A Message to the University Community from President Joel Seligman

May 6, 2014

On May 23, I will have surgery at Strong Memorial Hospital to remove a small nodule from the periphery of my right lung. The surgery will be conducted by Dr. Thomas Watson and involves a VATS procedure (video-assisted thoracoscopic surgery). This surgical procedure is very safe. Dr. Watson and the other doctors I have consulted anticipate that I likely will be away from work for a few weeks and then will make a full recovery. As is usual while I am away, Provost Peter Lennie will be in charge during my absence.

At all relevant times, I have been asymptomatic, without any pain or loss of energy.

Since 2007, the doctors monitoring my non-Hodgkins Lymphoma have been aware of a small nodule in the periphery of my right lung. This was not felt to be part of the non-Hodgkins Lymphoma, which was successfully treated seven years ago. Until a recent CT/PET scan they did not consider this a matter that necessitated a medical or surgical procedure. It was small and not apparently growing. In the 2012 and 2014 scans, it has grown to its current size (16 mm X 10 mm), or about one half of an inch. It is still a small nodule, which two doctors have termed “indolent” because of its slow rate of growth.

The best practice is to remove the nodule at this time. The one real risk with this type of nodule is that it might be malignant and if it is not removed it could grow and potentially metastasize. 

Even if the nodule is malignant, given its very small size, slow growth rate and its peripheral location, the likelihood of recurrence or distant spread is quite small.

The surgery itself is safe and likely will take one to three hours, inclusive of a microscopic assessment of the nodule after it is removed. 

All doctors to whom I have spoken agree on two key points: (1) Neither the surgery nor the nodule is life threatening and (2) I can anticipate a full recovery after a period of time with little or no impact on my energy or ability to function.
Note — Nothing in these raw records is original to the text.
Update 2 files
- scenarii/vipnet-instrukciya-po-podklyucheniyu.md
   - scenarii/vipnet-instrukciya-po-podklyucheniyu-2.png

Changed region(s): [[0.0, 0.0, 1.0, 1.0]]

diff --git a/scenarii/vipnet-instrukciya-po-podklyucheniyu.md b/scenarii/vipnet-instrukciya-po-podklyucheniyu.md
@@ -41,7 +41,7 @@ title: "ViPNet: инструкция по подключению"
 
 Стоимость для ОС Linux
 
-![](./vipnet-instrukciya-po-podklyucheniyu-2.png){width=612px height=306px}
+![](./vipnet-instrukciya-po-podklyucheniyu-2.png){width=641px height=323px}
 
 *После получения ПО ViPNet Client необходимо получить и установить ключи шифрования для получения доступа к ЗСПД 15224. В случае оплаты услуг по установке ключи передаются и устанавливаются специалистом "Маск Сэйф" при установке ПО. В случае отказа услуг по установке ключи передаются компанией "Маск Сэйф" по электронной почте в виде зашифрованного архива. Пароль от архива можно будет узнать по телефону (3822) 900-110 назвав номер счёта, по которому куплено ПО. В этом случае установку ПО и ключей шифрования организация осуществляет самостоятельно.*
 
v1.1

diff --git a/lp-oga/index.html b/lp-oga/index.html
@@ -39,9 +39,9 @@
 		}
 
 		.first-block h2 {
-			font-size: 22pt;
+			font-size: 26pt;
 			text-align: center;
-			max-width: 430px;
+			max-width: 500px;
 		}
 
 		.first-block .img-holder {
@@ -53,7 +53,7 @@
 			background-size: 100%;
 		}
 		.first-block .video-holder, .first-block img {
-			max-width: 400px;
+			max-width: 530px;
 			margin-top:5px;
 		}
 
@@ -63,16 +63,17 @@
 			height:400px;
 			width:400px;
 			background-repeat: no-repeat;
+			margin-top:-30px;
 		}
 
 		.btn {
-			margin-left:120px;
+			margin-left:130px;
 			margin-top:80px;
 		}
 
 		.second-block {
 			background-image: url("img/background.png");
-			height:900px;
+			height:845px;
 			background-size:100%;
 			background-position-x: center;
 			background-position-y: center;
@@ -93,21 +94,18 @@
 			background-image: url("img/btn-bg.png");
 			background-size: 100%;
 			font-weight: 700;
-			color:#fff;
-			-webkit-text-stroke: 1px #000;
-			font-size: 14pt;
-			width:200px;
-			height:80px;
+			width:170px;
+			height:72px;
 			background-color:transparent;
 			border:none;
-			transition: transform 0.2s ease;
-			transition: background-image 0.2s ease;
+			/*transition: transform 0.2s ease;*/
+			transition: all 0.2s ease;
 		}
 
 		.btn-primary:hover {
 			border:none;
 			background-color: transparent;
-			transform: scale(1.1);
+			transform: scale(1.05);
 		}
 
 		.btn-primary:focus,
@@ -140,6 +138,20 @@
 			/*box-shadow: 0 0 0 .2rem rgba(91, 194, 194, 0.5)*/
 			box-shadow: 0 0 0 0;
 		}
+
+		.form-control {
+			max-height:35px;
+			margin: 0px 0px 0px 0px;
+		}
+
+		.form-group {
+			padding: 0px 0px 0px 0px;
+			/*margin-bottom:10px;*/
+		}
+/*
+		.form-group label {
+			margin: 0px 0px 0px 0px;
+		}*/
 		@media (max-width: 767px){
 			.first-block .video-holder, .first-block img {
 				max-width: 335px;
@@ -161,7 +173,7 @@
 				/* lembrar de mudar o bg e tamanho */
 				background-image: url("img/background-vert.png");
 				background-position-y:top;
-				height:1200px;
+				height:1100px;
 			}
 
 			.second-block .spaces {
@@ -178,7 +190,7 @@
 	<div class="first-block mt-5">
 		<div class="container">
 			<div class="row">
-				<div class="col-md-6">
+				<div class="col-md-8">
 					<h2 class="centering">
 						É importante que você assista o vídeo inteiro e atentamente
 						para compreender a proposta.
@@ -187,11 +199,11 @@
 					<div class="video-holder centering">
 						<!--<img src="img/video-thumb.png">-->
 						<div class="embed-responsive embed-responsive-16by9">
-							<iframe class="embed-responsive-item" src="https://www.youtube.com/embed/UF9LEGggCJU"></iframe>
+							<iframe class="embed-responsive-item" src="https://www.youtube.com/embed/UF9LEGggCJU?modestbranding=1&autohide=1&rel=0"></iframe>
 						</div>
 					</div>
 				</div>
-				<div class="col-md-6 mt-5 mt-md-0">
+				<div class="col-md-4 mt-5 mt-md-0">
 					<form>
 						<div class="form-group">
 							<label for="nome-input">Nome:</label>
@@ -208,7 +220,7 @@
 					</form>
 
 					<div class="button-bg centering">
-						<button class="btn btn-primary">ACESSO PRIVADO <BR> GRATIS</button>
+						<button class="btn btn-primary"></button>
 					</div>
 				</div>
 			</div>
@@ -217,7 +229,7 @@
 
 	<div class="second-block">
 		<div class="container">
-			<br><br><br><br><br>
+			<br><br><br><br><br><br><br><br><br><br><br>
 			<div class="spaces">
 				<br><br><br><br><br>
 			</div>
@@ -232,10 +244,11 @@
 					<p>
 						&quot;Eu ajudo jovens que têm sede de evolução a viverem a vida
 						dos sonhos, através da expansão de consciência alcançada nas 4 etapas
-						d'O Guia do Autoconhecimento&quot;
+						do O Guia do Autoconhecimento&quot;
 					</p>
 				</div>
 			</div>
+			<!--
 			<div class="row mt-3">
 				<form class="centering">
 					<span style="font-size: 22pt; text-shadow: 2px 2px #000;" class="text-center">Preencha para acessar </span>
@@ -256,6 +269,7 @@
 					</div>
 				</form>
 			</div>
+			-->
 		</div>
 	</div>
The bottom line, as articulated by one doctor, is that this is a significant but manageable procedure, far less concerning than the 2007 non-Hodgkins Lymphoma.